Happy Summer Solstice

“The sun shines not on us but in us.” – John Muir
For many people around the world, today marks the celebration of the Summer Solstice, also known as Midsummer, or Litha. It is at this time that the Northern Hemisphere is tilted closest to the sun. In honor of fertility, light and abundance, communities have long used bonfires, music, dancing, and outdoor festivals as traditional features of both religious rituals and celebrations. In some modern Pagan practices, it is also believed that this holiday represents the highest ascendancy of masculine divinity. Additionally, while many people are basking the long days of light and heat, our friends in the Southern Hemisphere are celebrating and marking Winter solstice, a time of darkness, candles and inward reflection. This year, the Summer Solstice also happens to fall on the celebration of Father’s Day in the United States. The history of this secular holiday does not have the same radical roots as its counterpart Mother’s Day.

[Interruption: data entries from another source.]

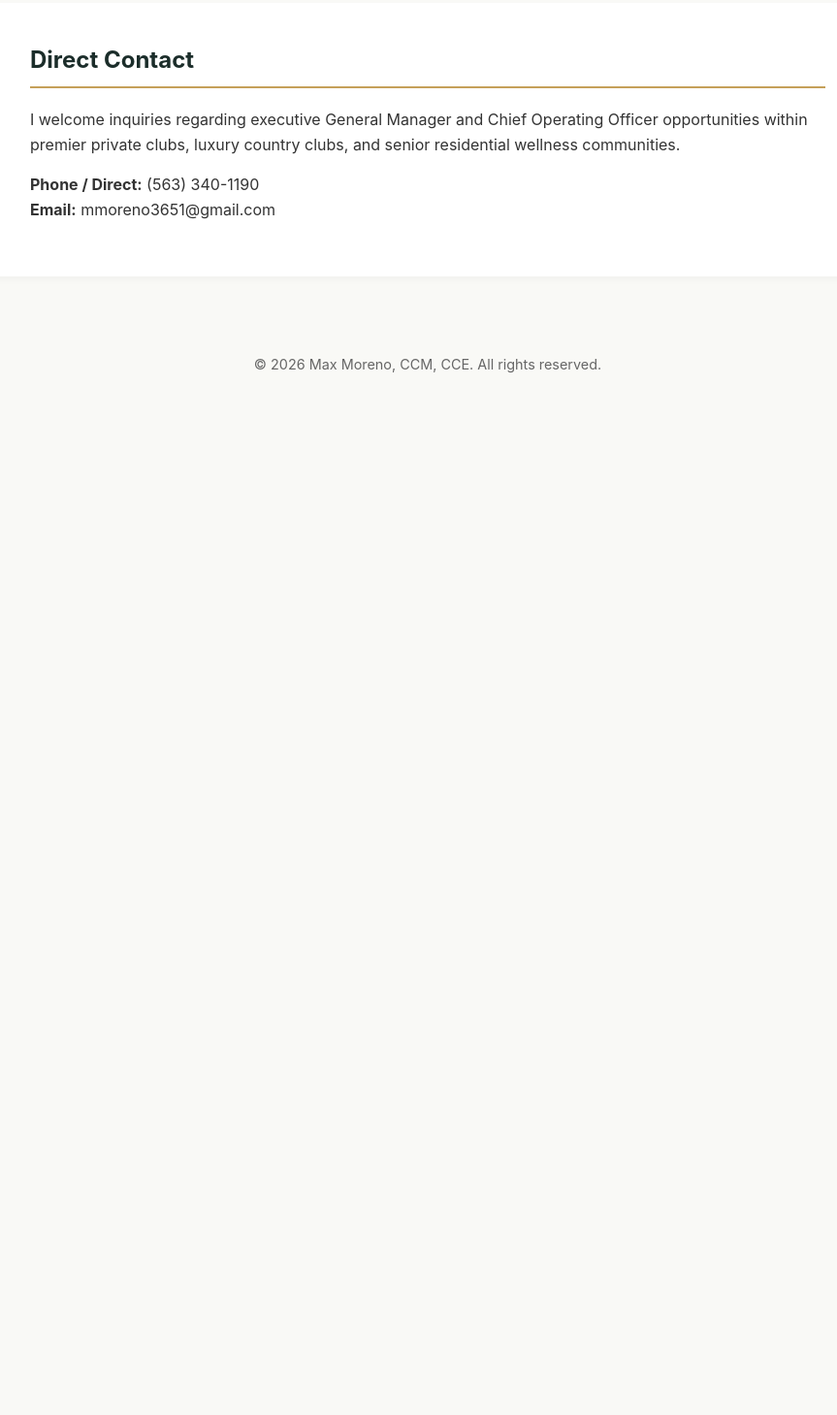
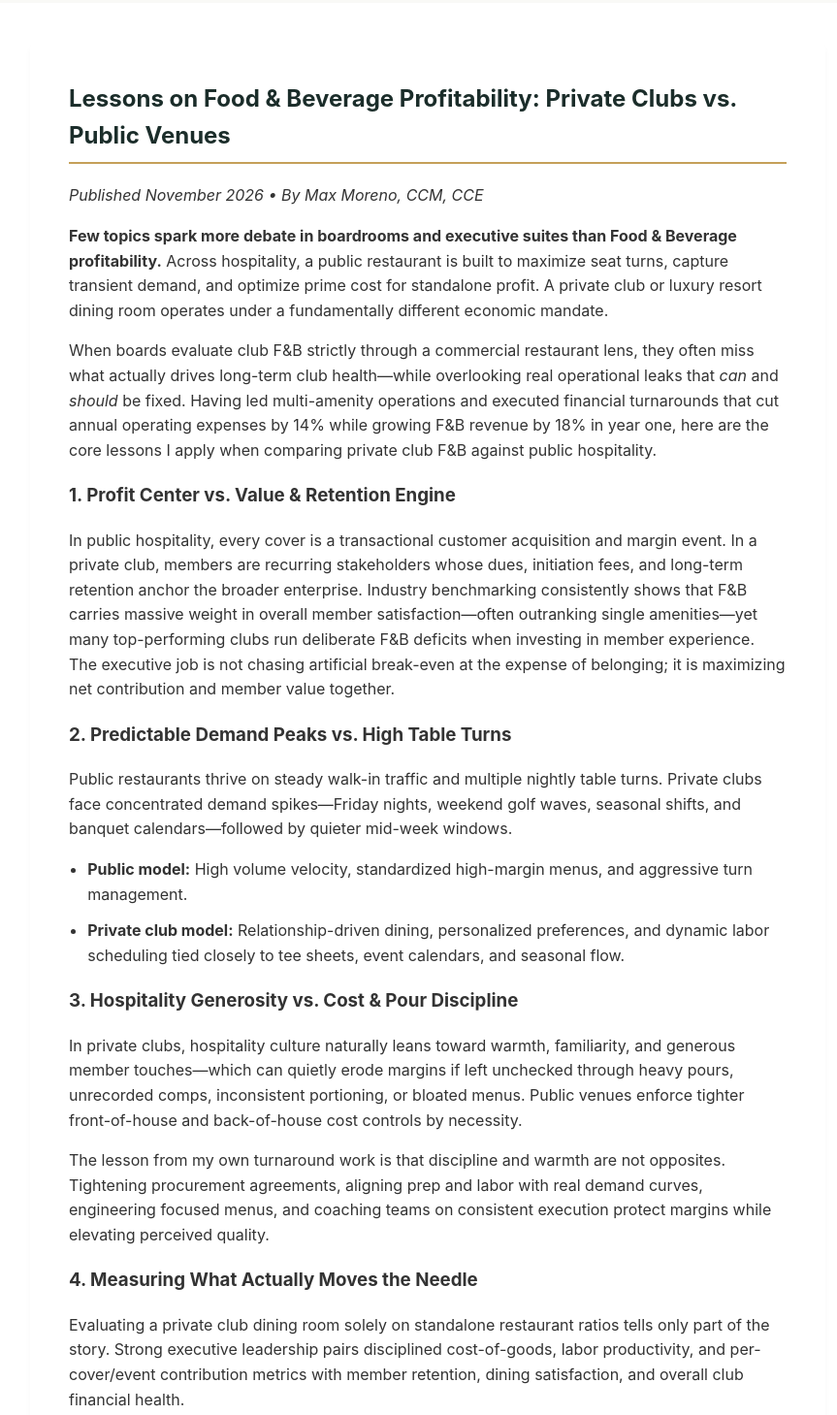
Before and after one commit to maxdeanmoreno/maxdeanmoreno.github.io, a plain HTML site: page index.html in a window 1280 px wide. Shown: the part 2747-4206 px from the top of the page at 97% size, without its empty margins (199-1062 px from the left). Before the commit the page ends 3180 px from the top, so only its background shows below. Drawn offline with Linux system fonts and the light colour scheme.

Commit message:
Add section on Food & Beverage profitability lessons
Added a new section discussing food and beverage profitability in private clubs compared to public venues, including key lessons and insights.

```diff
--- a/index.html
+++ b/index.html
@@ -147,7 +147,31 @@
             </ul>
             <p>True executive stewardship means balancing deep respect for club traditions with the agility to meet the evolving expectations of multigenerational families.</p>
         </section>
-        <section>
+        <section><section>
+            <h2>Lessons on Food &amp; Beverage Profitability: Private Clubs vs. Public Venues</h2>
+            <p><em>Published November 2026 &bull; By Max Moreno, CCM, CCE</em></p>
+
+            <p><strong>Few topics spark more debate in boardrooms and executive suites than Food &amp; Beverage profitability.</strong> Across hospitality, a public restaurant is built to maximize seat turns, capture transient demand, and optimize prime cost for standalone profit. A private club or luxury resort dining room operates under a fundamentally different economic mandate.</p>
+
+            <p>When boards evaluate club F&amp;B strictly through a commercial restaurant lens, they often miss what actually drives long-term club health—while overlooking real operational leaks that <em>can</em> and <em>should</em> be fixed. Having led multi-amenity operations and executed financial turnarounds that cut annual operating expenses by 14% while growing F&amp;B revenue by 18% in year one, here are the core lessons I apply when comparing private club F&amp;B against public hospitality.</p>
+
+            <h3>1. Profit Center vs. Value &amp; Retention Engine</h3>
+            <p>In public hospitality, every cover is a transactional customer acquisition and margin event. In a private club, members are recurring stakeholders whose dues, initiation fees, and long-term retention anchor the broader enterprise. Industry benchmarking consistently shows that F&amp;B carries massive weight in overall member satisfaction—often outranking single amenities—yet many top-performing clubs run deliberate F&amp;B deficits when investing in member experience. The executive job is not chasing artificial break-even at the expense of belonging; it is maximizing net contribution and member value together.</p>
+
+            <h3>2. Predictable Demand Peaks vs. High Table Turns</h3>
+            <p>Public restaurants thrive on steady walk-in traffic and multiple nightly table turns. Private clubs face concentrated demand spikes—Friday nights, weekend golf waves, seasonal shifts, and banquet calendars—followed by quieter mid-week windows.</p>
+            <ul>
+                <li><strong>Public model:</strong> High volume velocity, standardized high-margin menus, and aggressive turn management.</li>
+                <li><strong>Private club model:</strong> Relationship-driven dining, personalized preferences, and dynamic labor scheduling tied closely to tee sheets, event calendars, and seasonal flow.</li>
+            </ul>
+
+            <h3>3. Hospitality Generosity vs. Cost &amp; Pour Discipline</h3>
+            <p>In private clubs, hospitality culture naturally leans toward warmth, familiarity, and generous member touches—which can quietly erode margins if left unchecked through heavy pours, unrecorded comps, inconsistent portioning, or bloated menus. Public venues enforce tighter front-of-house and back-of-house cost controls by necessity.</p>
+            <p>The lesson from my own turnaround work is that discipline and warmth are not opposites. Tightening procurement agreements, aligning prep and labor with real demand curves, engineering focused menus, and coaching teams on consistent execution protect margins while elevating perceived quality.</p>
+
+            <h3>4. Measuring What Actually Moves the Needle</h3>
+            <p>Evaluating a private club dining room solely on standalone restaurant ratios tells only part of the story. Strong executive leadership pairs disciplined cost-of-goods, labor productivity, and per-cover/event contribution metrics with member retention, dining satisfaction, and overall club financial health.</p>
+        </section>
             <h2>Direct Contact</h2>
             <p>I welcome inquiries regarding executive General Manager and Chief Operating Officer opportunities within premier private clubs, luxury country clubs, and senior residential wellness communities.</p>
             <p><strong>Phone / Direct:</strong> (563) 340-1190<br>
```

Guest Post: Midsummer’s Generative Promise

[With the Summer Solstice just a week away, we decided to take a pause from our regular schedule and invite Erick DuPree back to share his thoughts on this seasonal celebration. DuPree is the author of Alone in Her Presence: Meditations on the Goddess and editor of Finding the Masculine in Goddess’ Spiral. He teaches heart-centered practices that unite breath to heart, inviting a holistic relationship with the Goddess. His writing can be found on his own website as well as on the Patheos Pagan Channel.]

“Who made the world?” begins Mary Oliver’s poem The Summer Day … “Who made the world? 
Who made the swan, and the black bear? 
Who made the grasshopper?”

Column: The Candle

Part three of my columns on Iceland. Previously: Oxararfoss and Njord. This candle has traveled further in its short life than I traveled in the first twenty-two years of mine. I bought it at my favorite metaphysical shoppe back home.1 It came with me from Missouri to Minneapolis, and from there, to Reykjavík, where it sat on the hard plastic desk bolted to the wall of my dorm room for the first week of my stay. Now we are sitting at a picnic table hidden in a copse of trees next to Tjörnin, a lake in downtown Reykjavík, my candle and I. I am looking at it in the half-light, running my fingers along its surface.

Happy Summer Solstice

“The sun shines not on us but in us.” – John Muir
Today is the celebration of the Summer Solstice, also known as Midsummer, or Litha. It is at this time that the Northern Hemisphere is tilted closest to the sun (the opposite being true for our friends in the Southern Hemisphere who are celebrating the Winter Solstice). It is a time of fertility and celebration: bonfires, maypoles, dancing, and outdoor festivals have been traditional during this time for most of human history. In some modern Pagan faiths it is believed that this holiday represents the highest ascendancy of masculine divinity. Here are some recent quotes on this day from the press, along with some words from those who celebrate the Summer Solstice as a holiday.

Happy Summer Solstice

“Green was the silence, wet was the light, the month of June trembled like a butterfly”. – Pablo Neruda
Today is the celebration of the Summer Solstice*, also known as Midsummer, or Litha. It is at this time that the Northern Hemisphere is tilted closest to the sun (the opposite being true for our friends in the Southern Hemisphere who are celebrating the Winter Solstice). It is a time of fertility and celebration: bonfires, maypoles, dancing, and outdoor festivals have been traditional during this time for most of human history. In some modern Pagan faiths it is believed that this holiday represents the highest ascendancy of masculine divinity.